We were delighted to be invited to the Royal Horticultural Society’s Urban Garden Show, which was being co-curated by our partner Cityscapes.
We commissioned Cityscapes to conduct a feasibility report on our stretch of Regents Canal – the first step to creating a safe and natural walking route between Kings Cross and Camden Town. Our project has so far identified the areas that need improvement, and the various projects that could help us approach these issues. One of our main objectives is to eliminate anti-social and criminal behaviour through an ‘eyes on the street’ approach – allowing interventions, installations and general maintenance to make it clear that this is an area the entire community cares for and will protect.

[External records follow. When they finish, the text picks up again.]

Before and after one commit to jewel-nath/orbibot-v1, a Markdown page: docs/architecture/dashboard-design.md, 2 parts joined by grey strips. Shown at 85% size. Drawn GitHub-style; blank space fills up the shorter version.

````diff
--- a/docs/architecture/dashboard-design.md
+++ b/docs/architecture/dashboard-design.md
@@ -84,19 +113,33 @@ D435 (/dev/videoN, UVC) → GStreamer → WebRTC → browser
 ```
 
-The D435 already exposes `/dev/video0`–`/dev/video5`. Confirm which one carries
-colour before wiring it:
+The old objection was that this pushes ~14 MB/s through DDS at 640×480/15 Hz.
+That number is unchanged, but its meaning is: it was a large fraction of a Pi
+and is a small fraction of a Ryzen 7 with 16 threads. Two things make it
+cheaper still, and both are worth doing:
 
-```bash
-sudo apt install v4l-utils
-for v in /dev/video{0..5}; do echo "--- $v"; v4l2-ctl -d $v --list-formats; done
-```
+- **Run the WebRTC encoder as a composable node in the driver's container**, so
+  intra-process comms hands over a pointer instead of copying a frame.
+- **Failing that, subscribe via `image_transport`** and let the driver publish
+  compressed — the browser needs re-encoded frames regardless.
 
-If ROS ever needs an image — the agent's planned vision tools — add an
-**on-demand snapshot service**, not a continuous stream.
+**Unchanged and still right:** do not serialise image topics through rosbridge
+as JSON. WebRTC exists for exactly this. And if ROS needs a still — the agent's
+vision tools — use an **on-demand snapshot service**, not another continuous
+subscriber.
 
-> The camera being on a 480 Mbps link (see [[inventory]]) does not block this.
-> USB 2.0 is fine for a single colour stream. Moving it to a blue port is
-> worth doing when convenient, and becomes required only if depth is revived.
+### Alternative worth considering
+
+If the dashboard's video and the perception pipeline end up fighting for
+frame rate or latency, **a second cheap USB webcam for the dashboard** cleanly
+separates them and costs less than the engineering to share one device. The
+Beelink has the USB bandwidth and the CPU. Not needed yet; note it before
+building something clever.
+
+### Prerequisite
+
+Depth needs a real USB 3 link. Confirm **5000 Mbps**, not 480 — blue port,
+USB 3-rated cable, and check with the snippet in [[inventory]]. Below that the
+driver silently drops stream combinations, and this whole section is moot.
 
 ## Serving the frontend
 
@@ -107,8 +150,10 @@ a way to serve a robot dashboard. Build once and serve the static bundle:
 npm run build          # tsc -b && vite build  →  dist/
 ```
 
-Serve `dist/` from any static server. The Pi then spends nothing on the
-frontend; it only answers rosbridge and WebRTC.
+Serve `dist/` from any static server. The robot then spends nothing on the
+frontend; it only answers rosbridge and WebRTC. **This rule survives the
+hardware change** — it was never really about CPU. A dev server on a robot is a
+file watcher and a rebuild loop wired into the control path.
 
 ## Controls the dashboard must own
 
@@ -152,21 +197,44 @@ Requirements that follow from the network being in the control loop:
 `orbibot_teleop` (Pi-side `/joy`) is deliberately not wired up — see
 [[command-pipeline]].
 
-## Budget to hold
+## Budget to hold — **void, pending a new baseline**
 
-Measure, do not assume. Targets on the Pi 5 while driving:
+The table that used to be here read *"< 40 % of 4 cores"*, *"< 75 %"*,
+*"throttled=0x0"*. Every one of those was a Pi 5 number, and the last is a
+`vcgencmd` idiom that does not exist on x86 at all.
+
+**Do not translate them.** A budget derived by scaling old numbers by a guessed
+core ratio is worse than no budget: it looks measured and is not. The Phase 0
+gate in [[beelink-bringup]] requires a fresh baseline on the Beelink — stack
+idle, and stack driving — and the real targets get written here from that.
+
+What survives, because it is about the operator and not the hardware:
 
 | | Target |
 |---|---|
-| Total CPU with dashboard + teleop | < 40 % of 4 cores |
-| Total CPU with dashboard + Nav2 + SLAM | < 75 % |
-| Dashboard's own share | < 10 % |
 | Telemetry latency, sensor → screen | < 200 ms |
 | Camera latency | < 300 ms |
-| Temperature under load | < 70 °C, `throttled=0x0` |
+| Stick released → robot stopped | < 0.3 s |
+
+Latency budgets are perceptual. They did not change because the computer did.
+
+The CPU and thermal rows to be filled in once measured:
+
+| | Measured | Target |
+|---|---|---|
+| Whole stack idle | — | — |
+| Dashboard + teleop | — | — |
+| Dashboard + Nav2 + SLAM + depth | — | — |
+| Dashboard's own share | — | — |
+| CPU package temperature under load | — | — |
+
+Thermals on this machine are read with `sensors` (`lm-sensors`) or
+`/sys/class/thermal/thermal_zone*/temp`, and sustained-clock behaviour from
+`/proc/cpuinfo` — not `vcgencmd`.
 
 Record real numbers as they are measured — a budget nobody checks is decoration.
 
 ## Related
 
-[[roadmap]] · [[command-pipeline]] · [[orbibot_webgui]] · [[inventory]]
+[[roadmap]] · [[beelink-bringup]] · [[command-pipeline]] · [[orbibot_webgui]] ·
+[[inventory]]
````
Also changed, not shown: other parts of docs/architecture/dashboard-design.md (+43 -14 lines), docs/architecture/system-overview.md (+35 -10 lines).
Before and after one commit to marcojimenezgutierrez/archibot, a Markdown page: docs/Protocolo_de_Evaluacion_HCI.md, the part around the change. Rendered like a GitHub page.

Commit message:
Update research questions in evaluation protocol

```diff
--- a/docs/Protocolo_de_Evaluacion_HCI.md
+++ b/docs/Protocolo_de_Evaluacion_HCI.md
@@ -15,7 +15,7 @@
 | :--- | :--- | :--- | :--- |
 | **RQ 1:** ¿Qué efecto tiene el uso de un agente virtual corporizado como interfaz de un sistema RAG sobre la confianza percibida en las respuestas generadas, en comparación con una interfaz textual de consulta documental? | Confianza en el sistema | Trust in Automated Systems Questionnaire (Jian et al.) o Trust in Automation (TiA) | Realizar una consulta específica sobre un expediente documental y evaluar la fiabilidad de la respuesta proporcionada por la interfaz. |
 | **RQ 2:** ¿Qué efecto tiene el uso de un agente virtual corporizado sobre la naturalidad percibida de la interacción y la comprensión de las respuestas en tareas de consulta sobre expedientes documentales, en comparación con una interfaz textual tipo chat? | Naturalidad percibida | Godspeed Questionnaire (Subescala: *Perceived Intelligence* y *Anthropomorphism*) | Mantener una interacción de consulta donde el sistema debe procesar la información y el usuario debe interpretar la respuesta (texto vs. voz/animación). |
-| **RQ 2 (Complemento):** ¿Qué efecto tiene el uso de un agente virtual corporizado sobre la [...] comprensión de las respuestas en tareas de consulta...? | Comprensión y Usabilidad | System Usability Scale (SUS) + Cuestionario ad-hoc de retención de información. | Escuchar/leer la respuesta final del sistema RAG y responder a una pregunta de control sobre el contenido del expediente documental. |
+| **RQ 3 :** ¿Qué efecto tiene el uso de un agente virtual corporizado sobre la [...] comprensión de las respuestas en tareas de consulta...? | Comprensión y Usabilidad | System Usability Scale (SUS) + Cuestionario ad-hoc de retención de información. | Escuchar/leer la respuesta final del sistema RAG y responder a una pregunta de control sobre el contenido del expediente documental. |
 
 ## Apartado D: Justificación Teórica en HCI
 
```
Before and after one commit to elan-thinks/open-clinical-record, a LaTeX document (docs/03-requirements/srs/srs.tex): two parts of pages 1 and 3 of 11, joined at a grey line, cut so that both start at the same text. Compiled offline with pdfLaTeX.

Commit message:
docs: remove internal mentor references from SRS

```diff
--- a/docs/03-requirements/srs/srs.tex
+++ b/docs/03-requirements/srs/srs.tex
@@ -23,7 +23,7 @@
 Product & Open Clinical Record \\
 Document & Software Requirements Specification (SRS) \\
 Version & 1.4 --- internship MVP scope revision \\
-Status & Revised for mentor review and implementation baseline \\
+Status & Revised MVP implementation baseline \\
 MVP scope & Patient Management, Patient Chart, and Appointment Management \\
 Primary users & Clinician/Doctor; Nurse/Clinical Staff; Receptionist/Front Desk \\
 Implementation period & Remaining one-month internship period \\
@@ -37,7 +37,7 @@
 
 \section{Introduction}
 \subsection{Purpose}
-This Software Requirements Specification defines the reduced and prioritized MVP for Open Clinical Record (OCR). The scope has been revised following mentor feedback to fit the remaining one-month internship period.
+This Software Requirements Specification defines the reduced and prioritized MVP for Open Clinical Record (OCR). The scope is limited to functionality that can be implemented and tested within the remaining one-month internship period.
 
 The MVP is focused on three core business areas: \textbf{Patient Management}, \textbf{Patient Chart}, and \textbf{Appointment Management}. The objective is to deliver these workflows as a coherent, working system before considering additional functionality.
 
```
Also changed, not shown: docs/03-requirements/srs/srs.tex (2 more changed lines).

We’ll also look at how temporary and permanant installations can contribute to improving the aesthetics of the towpath, how new developments can play their part in interacting with the canal, and how to make the most of the space and encourage people to pause and enjoy.
We heard about some of the incredible greening projects undertaken by Team London Bridge. Two projects stand out – Greenwood Theatre and Gibbons Rent – as inspiring examples of integrating art in to greening projects to help engage people using the space.
One of the highlights of the event was coming across the Cityscapes Heart of Glass installation. Originally featured at the Chatsworth Flower Show, Heart of Glass explores new tech ways to grow plants. The structure is a living ecosystem in itself, shrouded in mist and horticultural lights. A pool below collects dripping condensation and a disco ball complements a Blondie-inspired soundtrack created by co-founder Darryl Moore.
It’s about reconsidering our relationship with plants and how we can get the most benefit from them. With a disco theme. What’s not to like?